“We are wired for unburdening. It’s what we do as a species. When I am being told, I listen, mindful of the honor, remembering all the while that the shore would be mistaken to believe that the waves lap up against him because he is so beautiful.”

David Rakoff, Half Empty

The Bébé and the Bathwater

In case you haven’t come across any of the reviews or comments or coverage in the press about Bringing Up Bébé over the last month since it was released, here’s the basic outline:

American journalist Pamela Druckerman moved to Paris to live with her British husband. They had kids. She noticed that French children behaved differently than American children, was curious about the apparent differences in parenting that led to that, and she wrote a book – Bringing Up Bébé  – about her semi-formal investigation into the question. American parenting being what it is – always on the lookout for the next thing and let’s charitably call it, “not very laid back” – there has been a defensive uproar to the charge (not made by Druckerman) that French parents are better.

I happen to like the French – and their country, their cheese, their fully-funded daycare system, and, er, their cheese – and have never really understood the American love (Paris!)/hate (The French!) relationship with them. Maybe that’s why I remained engaged and un-offended while reading the book.

Or perhaps it’s not the French thing. Perhaps, as so often happens, the loudest yelling got the most press and the subject at hand, namely what was actually in the book, was lost in the fray.

Here’s the thing: I liked the book. I think you could too. So let’s clear up some of the basic arguments that have been leveled against it so you can get on with enjoying it.

First and foremost, nowhere does Druckerman state that French parents are better nor does she stage an attack on American parents. The defensiveness and anger of journalists, reviewers and commenters about what a great nation America is, how much better than France, and what amazing parents we all are feels irrelevant to me: no one said we weren’t. (It probably hasn’t helped that the book was introduced by The Wall Street Journal in an excerpt inaccurately titled – by them, not the author – “Why French Parents Are Superior.”)

Druckerman is no more “tell[ing] American parents that we’re doing it all wrong” than any other pregnancy or parenting book on the market, most of which highlight what you might do instead of what you are doing. If anything, Druckerman is less hard on American parents and more ambivalent about which path is best than many American books. Have you flipped through the page after page of rigid, judgmental suggestions in What To Expect When You’re Expecting or Super Baby Food lately?

The frustrations Druckerman expresses – out of control children in public spaces, the incompatibility of toddlers with restaurants – are ones we stateside parents express all the time. So why are so many mothers taking issue with her looking for a way to address some of those issues? Perhaps because we are instinctively defensive when we feel an outsider is taking issue with us. That is, it’s OK is we dish about our own relatives (or gender or race) but we bristle when others do. If that’s the case, let’s keep in mind that, although her thoughts are about the French, Druckerman is an American too. She is not taking sides against us.

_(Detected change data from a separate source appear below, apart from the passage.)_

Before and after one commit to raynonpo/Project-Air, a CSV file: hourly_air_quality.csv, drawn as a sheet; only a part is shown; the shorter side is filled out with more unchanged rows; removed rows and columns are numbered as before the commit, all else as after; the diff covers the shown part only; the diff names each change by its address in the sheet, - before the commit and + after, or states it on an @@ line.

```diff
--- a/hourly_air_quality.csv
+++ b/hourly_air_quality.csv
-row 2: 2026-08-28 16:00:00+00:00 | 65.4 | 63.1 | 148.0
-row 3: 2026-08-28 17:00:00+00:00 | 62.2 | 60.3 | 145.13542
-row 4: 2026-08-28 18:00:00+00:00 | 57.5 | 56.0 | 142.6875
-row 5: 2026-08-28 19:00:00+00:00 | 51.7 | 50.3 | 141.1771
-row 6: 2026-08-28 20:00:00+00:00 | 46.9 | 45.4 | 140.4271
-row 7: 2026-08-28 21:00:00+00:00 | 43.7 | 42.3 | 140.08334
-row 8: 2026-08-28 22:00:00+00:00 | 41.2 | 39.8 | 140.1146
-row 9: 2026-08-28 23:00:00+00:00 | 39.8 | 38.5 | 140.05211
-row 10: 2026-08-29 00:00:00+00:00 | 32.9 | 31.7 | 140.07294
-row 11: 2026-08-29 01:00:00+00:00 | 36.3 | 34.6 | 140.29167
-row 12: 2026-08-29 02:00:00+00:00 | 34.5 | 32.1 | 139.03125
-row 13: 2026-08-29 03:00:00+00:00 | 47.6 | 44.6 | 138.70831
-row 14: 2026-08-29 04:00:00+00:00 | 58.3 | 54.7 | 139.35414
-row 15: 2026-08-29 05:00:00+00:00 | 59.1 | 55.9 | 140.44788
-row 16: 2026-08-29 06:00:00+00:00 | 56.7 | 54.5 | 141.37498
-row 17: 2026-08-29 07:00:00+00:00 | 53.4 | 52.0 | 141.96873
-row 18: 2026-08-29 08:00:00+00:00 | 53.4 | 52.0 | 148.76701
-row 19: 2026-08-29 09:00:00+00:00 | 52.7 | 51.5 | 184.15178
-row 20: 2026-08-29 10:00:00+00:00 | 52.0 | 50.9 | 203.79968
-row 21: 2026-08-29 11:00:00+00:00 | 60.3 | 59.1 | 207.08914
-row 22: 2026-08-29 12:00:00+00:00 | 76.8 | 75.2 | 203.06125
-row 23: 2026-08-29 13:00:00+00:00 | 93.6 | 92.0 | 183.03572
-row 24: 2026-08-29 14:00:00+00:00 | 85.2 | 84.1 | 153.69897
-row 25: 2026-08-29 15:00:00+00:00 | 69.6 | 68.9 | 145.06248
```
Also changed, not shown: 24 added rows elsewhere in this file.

Or perhaps it’s critics’ basic dislike of the French model she observes. To them, I would say, “It’s OK that it’s not your cup of café au lait. Move on. But mischaracterizing the book or the author as having done something reprehensible in even suggesting that we might consider a foreign alternative is like picking a fight with your boyfriend to justify moving out. Just go. It’s all right that you don’t want to take any of this advice. God knows there’s plenty more out there.”

Second, Ms. Druckerman having written a piece several years ago for Marie Claire on sorting out a menage a trois for her husband’s 40th birthday seems irrelevant to me.* On the contrary, that piece too displayed a clarity and candor (and a refreshingly domestic tone, unlike most American journalism on the subject of sex) that I found appealing. Having a sex life and being willing to write about it doesn’t, to my mind, disqualify a writer from also writing about parenting.

The furor over Druckerman having asked Marie Claire to remove the most prominent links to that piece only validates her apparent concern that readers would be so distracted by her having a racy (but not very) sexual past that we would be unable to judge her book on parenting on its merits alone. It’s just not that big a deal.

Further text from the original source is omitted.